Scummy two-bob bunch of snides.


Further repercussions?

Sponsorship. Five years ago RPGTV announced a £100,000 open race sponsorship package. Two years ago, they were throwing money at Irish racing.

For me though, the bigger concerns are :

a) How much betting revenue will be lost to the industry with no dedicated greyhound TV channel?
At this stage, I understand that there are no plans for a PGR equivalent to GTV. They are relying on coverage from SKY Racing and Attheraces. How much editorial bandwidth they are able to seize from horseracing is debatable.

Expect decisions to be made in the following months as the picture becomes clearer.

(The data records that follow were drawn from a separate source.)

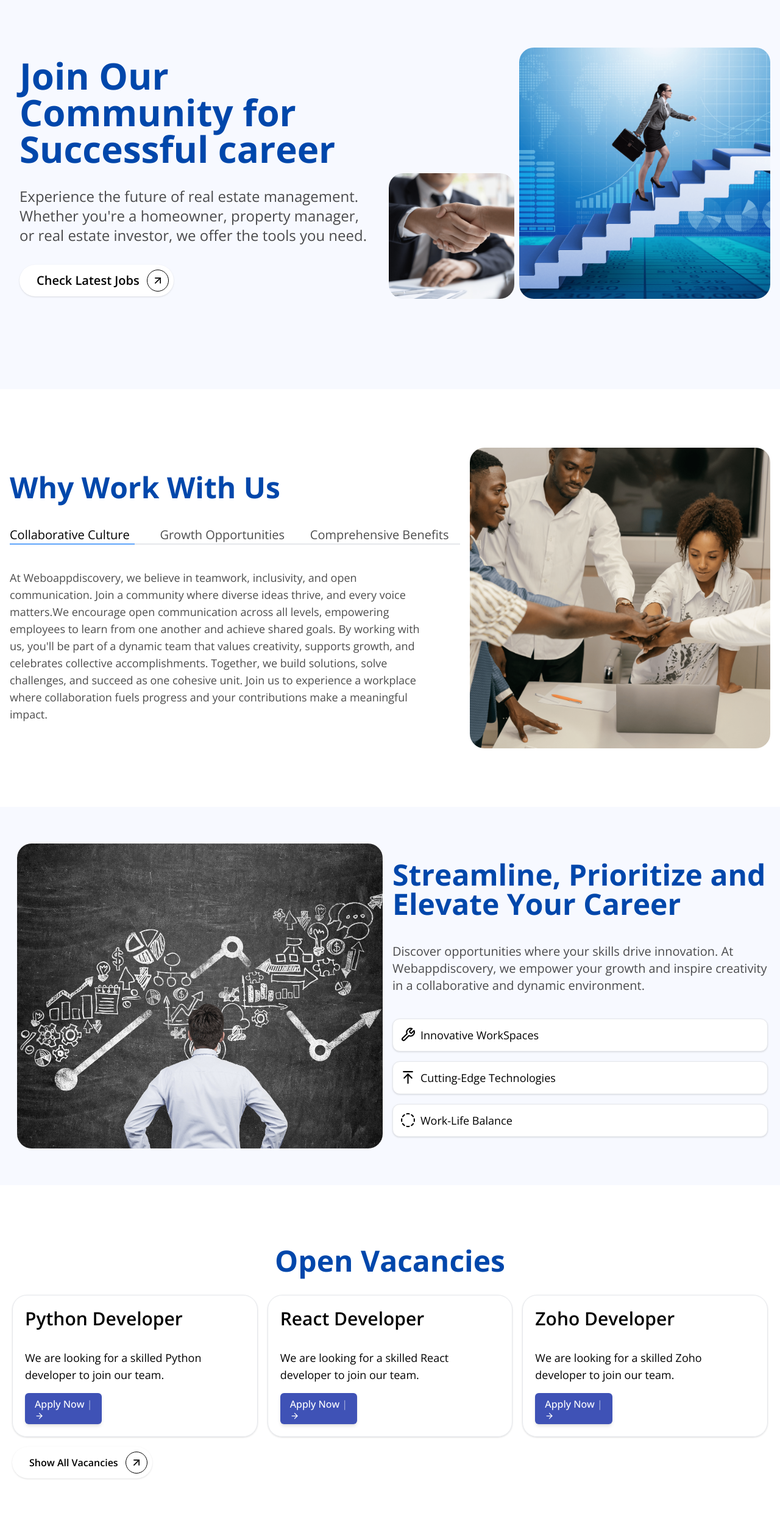
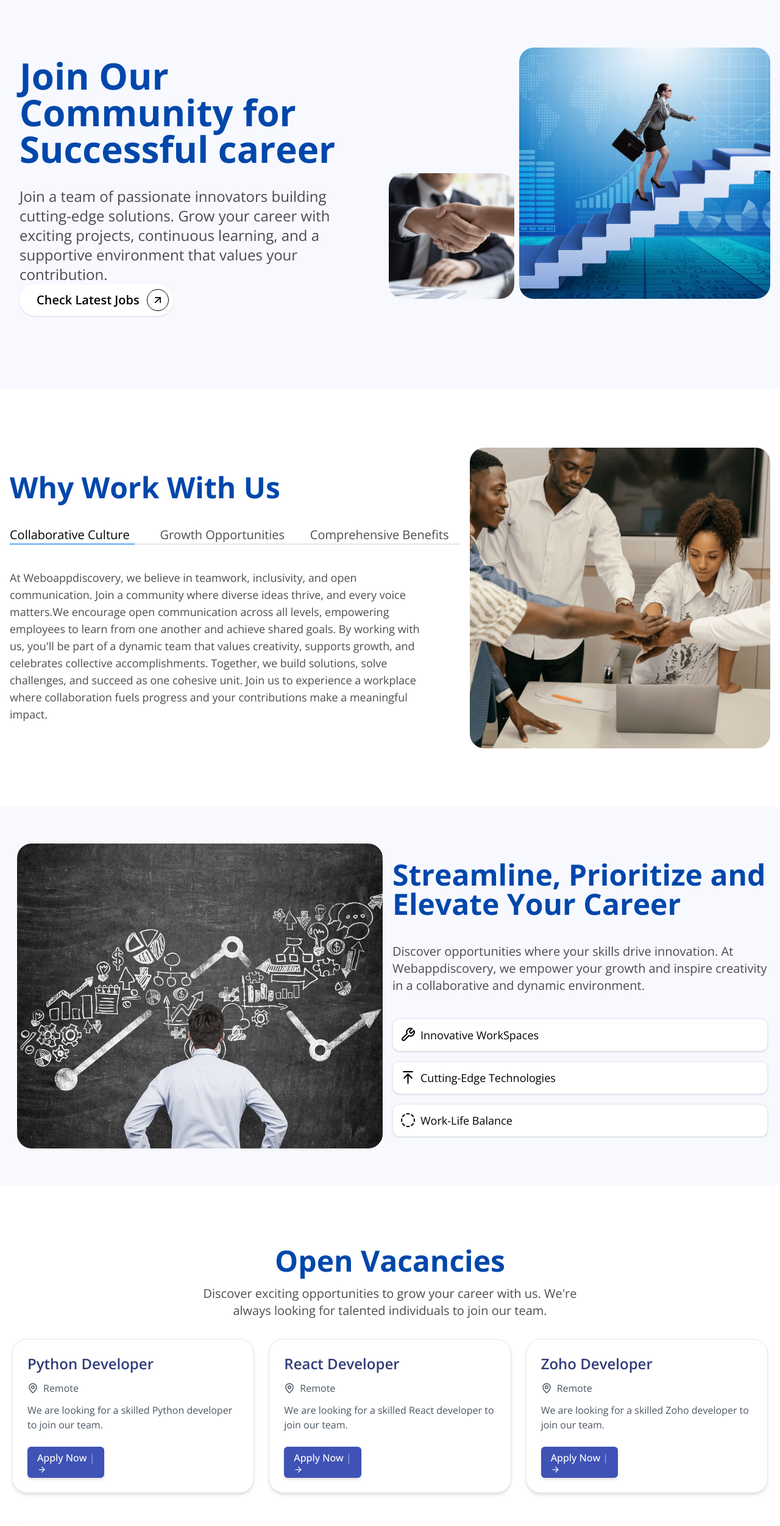
Before and after one commit to Abhishek-Rana-weboapp/weboapp_test, a React (Vite) app: page /career in a window 1280 px wide. Shown: the part 234-2736 px from the top of the page at 61% size. Built offline with nearby package versions, Linux system fonts and the light colour scheme; no server answers.

Commit message:
Career Page created

```diff
--- a/src/pages/career/Career.jsx
+++ b/src/pages/career/Career.jsx
@@ -3,20 +3,26 @@ import Hero from "./sections/Hero";
 import WhyWorkWithUs from "./sections/WhyWorkWithUs";
 import OpenVacancies from "./sections/OpenVacancies";
 import HiringProcess from "./sections/HiringProcess";
+import ScheduleCallSection from "../../components/buttons/ScheduleCallSection";
 
-const Streamline =lazy(()=>import("./sections/Streamline"))
+const Streamline = lazy(() => import("./sections/Streamline"));
 
 const Career = (props) => {
-
-
   return (
     <Suspense fallback={<>Loading</>}>
       <div className="space-y-20">
         <Hero />
         <WhyWorkWithUs />
-        <Streamline/>
-        <OpenVacancies />
-        {/* <HiringProcess/> */}
+        <Streamline />
+        <div id="vacancies">
+          <OpenVacancies />
+        </div>
+        <HiringProcess />
+        <ScheduleCallSection
+          title="Ready to Join Our Team?"
+          subtitle="Explore exciting career opportunities and be part of our innovative journey. Let's build something amazing together."
+          buttonText="View Open Positions"
+        />
       </div>
     </Suspense>
   );
--- a/src/pages/career/sections/Hero.jsx
+++ b/src/pages/career/sections/Hero.jsx
@@ -14,11 +14,20 @@ const Hero = () => {
             Join Our Community for Successful career
           </FadeUpHeading>
           <FadeUpParagraph className={"max-w-[600px] md:text-2xl"}>
-            Experience the future of real estate management. Whether you're a
-            homeowner, property manager, or real estate investor, we offer the
-            tools you need.
+            Join a team of passionate innovators building cutting-edge solutions.
+            Grow your career with exciting projects, continuous learning, and a
+            supportive environment that values your contribution.
           </FadeUpParagraph>
-          <Pin className={"md:text-xl"}>Check Latest Jobs</Pin>
+          <a
+            href="#vacancies"
+            onClick={(e) => {
+              e.preventDefault();
+              document.getElementById('vacancies')?.scrollIntoView({ behavior: 'smooth' });
+            }}
+            className="cursor-pointer"
+          >
+            <Pin className={"md:text-xl"}>Check Latest Jobs</Pin>
+          </a>
         </div>
         <div className="sm:basis-1/2 hidden sm:block">
           <div className="flex gap-2 items-end justify-end">
--- a/src/pages/career/sections/HiringProcess.jsx
+++ b/src/pages/career/sections/HiringProcess.jsx
@@ -1,12 +1,104 @@
 import React from 'react'
 import FadeUpHeading from '../../../components/animateComponents/FadeUpHeading'
+import FadeUpParagraph from '../../../components/animateComponents/FadeUpParagraph'
 import Wrapper from '../../../components/Wrapper'
+import { motion } from 'framer-motion'
+import { fadeUp } from '../../../utils/axios/animations/animations'
+import { FileText, Users, MessageSquare, CheckCircle, ArrowRight } from 'lucide-react'
 
 const HiringProcess = () => {
+  const steps = [
+    {
+      title: "Application",
+      description: "Submit your resume and cover letter through our portal or email.",
+      icon: <FileText size={30} />,
+    },
+    {
+      title: "Screening",
+      description: "Our team reviews your application and qualifications.",
+      icon: <Users size={30} />,
+    },
+    {
+      title: "Interview",
+      description: "Meet with our team to discuss your experience and fit.",
+      icon: <MessageSquare size={30} />,
+    },
+    {
+      title: "Offer",
+      description: "Receive an offer and join our amazing team!",
+      icon: <CheckCircle size={30} />,
+    },
+  ]
+
   return (
-    <Wrapper>
-      <FadeUpHeading>Our Hiring Process</FadeUpHeading>
-    </Wrapper>
+    <div className="bg-gradient-to-b from-white to-zinc-50 py-16">
+      <Wrapper>
+        <div className="space-y-12">
+          <div className="text-center space-y-4">
+            <FadeUpHeading>Our Hiring Process</FadeUpHeading>
+            <FadeUpParagraph className="max-w-2xl mx-auto">
+              We've streamlined our hiring process to make it simple and transparent.
+              Here's what you can expect when you apply.
+            </FadeUpParagraph>
+          </div>
+
+          <div className="relative">
+            {/* Connection line for desktop */}
+            <div className="hidden md:block absolute top-1/2 left-0 right-0 h-0.5 bg-gradient-to-r from-primary-200 via-primary-400 to-primary-200 transform -translate-y-1/2" />
+
+            <div className="grid grid-cols-1 md:grid-cols-4 gap-8 relative">
+              {steps.map((step, index) => (
+                <motion.div
+                  key={index}
+                  variants={fadeUp}
+                  initial="initial"
+                  whileInView="animate"
+                  viewport={{ margin: "0px 0px -200px 0px", once: true }}
+                  transition={{ delay: index * 0.1 }}
+                  className="relative"
+                >
+                  <div className="flex flex-col items-center text-center space-y-4">
+                    {/* Step number circle */}
+                    <div className="relative z-10 w-20 h-20 rounded-full bg-gradient-to-br from-primary-600 to-primary-800 flex items-center justify-center text-white shadow-lg transform hover:scale-110 transition-transform duration-300">
+                      {step.icon}
+                    </div>
+
+                    {/* Arrow for mobile */}
+                    {index < steps.length - 1 && (
+                      <div className="md:hidden flex justify-center my-2">
+                        <ArrowRight className="text-primary-400" size={24} />
+                      </div>
+                    )}
+
+                    <div className="space-y-2">
+                      <h3 className="text-xl font-semibold text-primary-900">
+                        {step.title}
+                      </h3>
+                      <p className="text-gray-600 text-sm md:text-base">
+                        {step.description}
+                      </p>
+                    </div>
+                  </div>
+                </motion.div>
+              ))}
+            </div>
+          </div>
+
+          <motion.div
+            variants={fadeUp}
+            initial="initial"
+            whileInView="animate"
+            viewport={{ margin: "0px 0px -200px 0px", once: true }}
+            className="text-center pt-8"
+          >
+            <p className="text-gray-600 max-w-2xl mx-auto">
+              We typically respond to applications within 3-5 business days.
+              If you have any questions about the process, feel free to reach out to us.
+            </p>
+          </motion.div>
+        </div>
+      </Wrapper>
+    </div>
   )
 }
 
--- a/src/pages/career/sections/OpenVacancies.jsx
+++ b/src/pages/career/sections/OpenVacancies.jsx
@@ -1,12 +1,13 @@
 import React from "react";
 import Wrapper from "../../../components/Wrapper";
 import FadeUpHeading from "../../../components/animateComponents/FadeUpHeading";
+import FadeUpParagraph from "../../../components/animateComponents/FadeUpParagraph";
 import useFetchJobs from "../../../hooks/useFetchJobs";
 import Button from "../../../components/buttons/Button";
 import { Pin } from "../../../components/buttons/Pin";
 import { motion } from "framer-motion";
 import { fadeUp } from "../../../utils/axios/animations/animations";
-import { ArrowRight } from "lucide-react";
+import { ArrowRight, MapPin } from "lucide-react";
 
 const OpenVacancies = () => {
   const jobs = [
@@ -35,8 +36,14 @@ const OpenVacancies = () => {
   return (
     <Wrapper className={"pb-20"}>
       <div className="space-y-8">
+        <div className="text-center space-y-4">
           <FadeUpHeading>Open Vacancies</FadeUpHeading>
-        <div className="grid grid-cols-[repeat(auto-fit,minmax(360px,1fr))] gap-4">
+          <FadeUpParagraph className="max-w-2xl mx-auto">
+            Discover exciting opportunities to grow your career with us.
+            We're always looking for talented individuals to join our team.
+          </FadeUpParagraph>
+        </div>
+        <div className="grid grid-cols-[repeat(auto-fit,minmax(360px,1fr))] gap-6">
           {jobs?.map((job, index) => {
             return (
               <motion.div
@@ -45,23 +52,46 @@ const OpenVacancies = () => {
                 whileInView="animate"
                 viewport={{ margin: "0px 0px -200px 0px", once: true }}
                 key={index}
-                className="flex flex-col items-start justify-between space-y-8 rounded-3xl border p-5 text-start shadow"
+                className="flex flex-col items-start justify-between space-y-6 rounded-3xl border border-gray-200 bg-white p-6 text-start shadow-md hover:shadow-xl transition-shadow duration-300"
               >
-                <h2 className="text-lg font-semibold md:text-3xl">
+                <div className="space-y-3 w-full">
+                  <h2 className="text-xl font-semibold md:text-2xl text-primary-900">
                     {job.title}
                   </h2>
-                <div className="space-y-4">
-                  <p className="md:text-lg">{job.description}</p>
-                  <Button>
+                  <div className="flex items-center gap-2 text-gray-600">
+                    <MapPin size={18} />
+                    <span className="text-sm md:text-base">{job.location}</span>
+                  </div>
+                  <p className="text-gray-600 md:text-base leading-relaxed">
+                    {job.description}
+                  </p>
+                </div>
+                <Button className="w-full md:w-auto">
                   Apply Now <span className="text-white/50">|</span>{" "}
                   <ArrowRight size={15} />
                 </Button>
-                </div>
               </motion.div>
             );
           })}
+          {jobs?.length === 0 && (
+            <motion.div
+              variants={fadeUp}
+              initial="initial"
+              whileInView="animate"
+              viewport={{ margin: "0px 0px -200px 0px", once: true }}
+              className="col-span-full text-center py-12"
+            >
+              <p className="text-gray-600 text-lg">
+                No open positions at the moment. Check back soon!
+              </p>
+            </motion.div>
+          )}
+        </div>
+        {jobs?.length > 0 && (
+          <div className="text-center pt-4">
             <Pin>Show All Vacancies</Pin>
           </div>
+        )}
       </div>
     </Wrapper>
   );
```
Lines whose indentation alone changed are shown as unchanged.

b) The effect on the tracks.
The loss of GTV will have a big effect on the tracks – and not in a good way. There are many many owners who, for one reason or another, seldom attend the tracks, knowing that they can watch their hound from the comfort of their sofa. That applies to Entain owners as much as those remaining with the SIS contracted venues. How many will bail?

c) Industry profile
Joni Mitchell warbled “you don’t know what you’ve got until its gone”. When the industry lost its regular slot on SKY Sports (don’t blame BGRB, SKY were taking the piss on how much they charged us after they sold their souls to Formula One!) we lost a high quality platform.

I have waited patiently in the queue to criticise GRV/RPGTV over some of its decisions (a 4-runner Crayford A9 cutting into an English Derby support card!), and I stand by them.

But that doesn’t mean that it hasn’t done a valiant job.

Dave and Clive Lawrence are outstanding in their profession as producers – Dave was in charge of SKY production don’t forget. Their love of racing has seen them stretch every quid to breaking point (nobody would ever choose a collection of bookies as paymasters!)

In a world where it has never been easier (though more competitive) to digitally get your message broadcast, greyhound racing is regressing.


So what does this mean for the SIS tracks?

Apart from losing their TV profile – however big that is in a world with literally thousands of TV and internet channels to choose from! – it won’t affect them massively, financially.

While it is true that the loss of Entain income has fed through to the SIS tracks’ revenue stream, my understanding is that the remaining venues are operating on a different funding model since January 1.

Under the old structure, there was huge variation in the fees paid at different times of the day and to different providers. The four Entain tracks were paid more per meeting and were given the majority of the prime betting shop and TV slots.

The big prizes were always Friday and Saturday nights since tracks could attract the racegoing public and still get ‘treble bubble’ with the SIS and GTV income.

Now – the SIS meetings receive uniform payments – morning, afternoon or evening – weekday or weekend.

As an average, they are slightly higher than last year, and even without TV coverage, Harlow, Doncaster, Oxford and Towcester will share out the betting shop slots on Friday and Saturday nights.

Plus of course, they are racing more often, thus offering economy of scale.

There is a lot still to play out here . . . .

Last of all, a big thanks to all our readers for their continued and growing support.

We had some major issues last when changing the site host late last year but are rapidly getting it all back together thanks to the sterling efforts and expertise of David Mitchell.

The graphic below is an update from the last seven days.

Some of the monitoring software has failed in recent weeks so the percentage figures are wrong. (Yes we would love regular increases of 42% and 62%)

In reality though, even these figures will be on the low side since not all recent interactions are recorded by this one monitoring system.

But it gives some indication of forward travel